The World Bank recently looked at Brazil’s competitiveness, in particular the business environment and logistics costs structure. In a report titled “The Brazilian Competitiveness Cliff”, published in February 2013, Otaviano Canuto, Matheus Cavallari, and José Guilherme Reis conclude “there are significant cost pressures and competitiveness issues affecting the industrial sector, not only with respect to foreign trade, but also domestically. The findings here support the hypothesis that the challenges to a better export performance are more linked to the supply-side agenda, rather than to export-promotion types of policy.”
The authors go on: “Considering the elements of declining competitiveness are essential to develop policies that will increase productivity and help Brazil to better compete globally and domestically. To strengthen industry productivity, broad measures to improve the efficiency of service sectors are critical. Thus, a wide effort on the supply side will be necessary, rather than just a short-term stimulus or focused policies favoring some export sectors. The combination of rising real average earnings and stagnant (or falling) labor productivity has harmed Brazil’s export competitiveness, particularly the industrial sector’s capacity to compete with imports. The sharp increase in unit labor costs partially explains that weakness, although only for recent quarters.
The appreciation of the real effective exchange rate was certainly not negligible in the last decade. Although a stronger currency is one of the elements behind the lower competitiveness in Brazilian exports, sluggish productivity performance and a real wage uptrend explain a significant part of the current overall loss of competitiveness.”
“Trade openness in Brazil is among the lowest in the world, considering the level of income per capita, Brazil still shows trade flow levels that are well below the predicted value.

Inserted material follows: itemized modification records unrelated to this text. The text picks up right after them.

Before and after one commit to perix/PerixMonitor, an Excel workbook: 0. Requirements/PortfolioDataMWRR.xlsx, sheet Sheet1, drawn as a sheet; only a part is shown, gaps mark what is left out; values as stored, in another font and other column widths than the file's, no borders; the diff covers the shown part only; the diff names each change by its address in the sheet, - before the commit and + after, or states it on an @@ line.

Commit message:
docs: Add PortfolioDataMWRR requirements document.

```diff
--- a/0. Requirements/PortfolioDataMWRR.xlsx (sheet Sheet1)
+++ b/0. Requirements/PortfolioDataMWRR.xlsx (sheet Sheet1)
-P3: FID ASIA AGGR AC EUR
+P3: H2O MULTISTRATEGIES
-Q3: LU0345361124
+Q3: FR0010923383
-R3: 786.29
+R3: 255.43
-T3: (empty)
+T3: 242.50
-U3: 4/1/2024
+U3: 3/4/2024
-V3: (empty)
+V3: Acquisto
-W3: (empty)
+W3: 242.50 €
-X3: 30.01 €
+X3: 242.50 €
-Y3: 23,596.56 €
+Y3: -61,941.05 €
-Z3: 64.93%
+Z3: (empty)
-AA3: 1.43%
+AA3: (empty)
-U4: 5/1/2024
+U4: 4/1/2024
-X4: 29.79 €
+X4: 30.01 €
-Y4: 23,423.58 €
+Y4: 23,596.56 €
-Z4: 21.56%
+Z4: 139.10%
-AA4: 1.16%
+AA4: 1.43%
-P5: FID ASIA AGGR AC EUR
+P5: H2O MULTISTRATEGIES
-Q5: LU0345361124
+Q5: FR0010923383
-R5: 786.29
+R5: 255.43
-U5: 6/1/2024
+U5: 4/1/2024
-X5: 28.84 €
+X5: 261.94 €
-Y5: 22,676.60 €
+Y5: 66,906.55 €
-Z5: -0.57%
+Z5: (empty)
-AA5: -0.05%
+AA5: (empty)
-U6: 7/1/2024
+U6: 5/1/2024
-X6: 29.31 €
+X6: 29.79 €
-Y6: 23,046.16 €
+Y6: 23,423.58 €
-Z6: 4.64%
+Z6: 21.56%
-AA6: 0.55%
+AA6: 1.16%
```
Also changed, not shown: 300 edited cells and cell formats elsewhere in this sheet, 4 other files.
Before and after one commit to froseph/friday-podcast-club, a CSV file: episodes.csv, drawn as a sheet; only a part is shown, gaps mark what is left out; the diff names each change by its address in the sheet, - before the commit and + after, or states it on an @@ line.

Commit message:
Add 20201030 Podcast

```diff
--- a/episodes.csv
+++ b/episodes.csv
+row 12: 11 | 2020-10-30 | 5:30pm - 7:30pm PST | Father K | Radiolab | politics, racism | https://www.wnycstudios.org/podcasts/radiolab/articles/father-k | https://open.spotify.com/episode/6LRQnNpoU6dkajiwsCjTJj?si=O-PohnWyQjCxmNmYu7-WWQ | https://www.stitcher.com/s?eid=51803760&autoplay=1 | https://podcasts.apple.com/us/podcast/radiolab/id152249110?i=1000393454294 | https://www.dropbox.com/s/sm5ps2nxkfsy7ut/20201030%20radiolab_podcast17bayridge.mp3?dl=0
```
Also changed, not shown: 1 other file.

The business environment has not helped Brazil contend with stronger competition in global markets. The logistics infrastructure, which is widely recognized as inefficient and costly to Brazilian exports, as well as many other factors such as a very complex and costly tax system, have taken a toll on Brazilian firms. This diagnostic reinforces the importance of resuming the agenda of microeconomic reforms, increasing the investment-to-GDP ratio, and advancing toward a better-skilled human capital base. Promoting and rewarding productivity gains in a competitive economy, including the service sector, are the only options to accelerate growth and overcome possible middle-income growth traps.”
This report comes at time when the government seems intent on furthering its policy to pressure business into local procurement and local sourcing via new regulations imposed 'in synch' with tax reductions on products manufactured locally. The most recent change has been in relation to television, broadband and mobile internet businesses, all delivering goods to consumers. This affects not only television but also the emerging 4G market and Brazil's mobile handset manufacturers. Brazil imposes high tariffs on imports across diverse sectors, including automobiles, automotive parts, information technology and electronics, chemicals, plastics, industrial machinery, and textiles and apparel. By agreement, Brazil maintains higher tariffs than it's MERCOSUR partners on many tech/hi-tech items.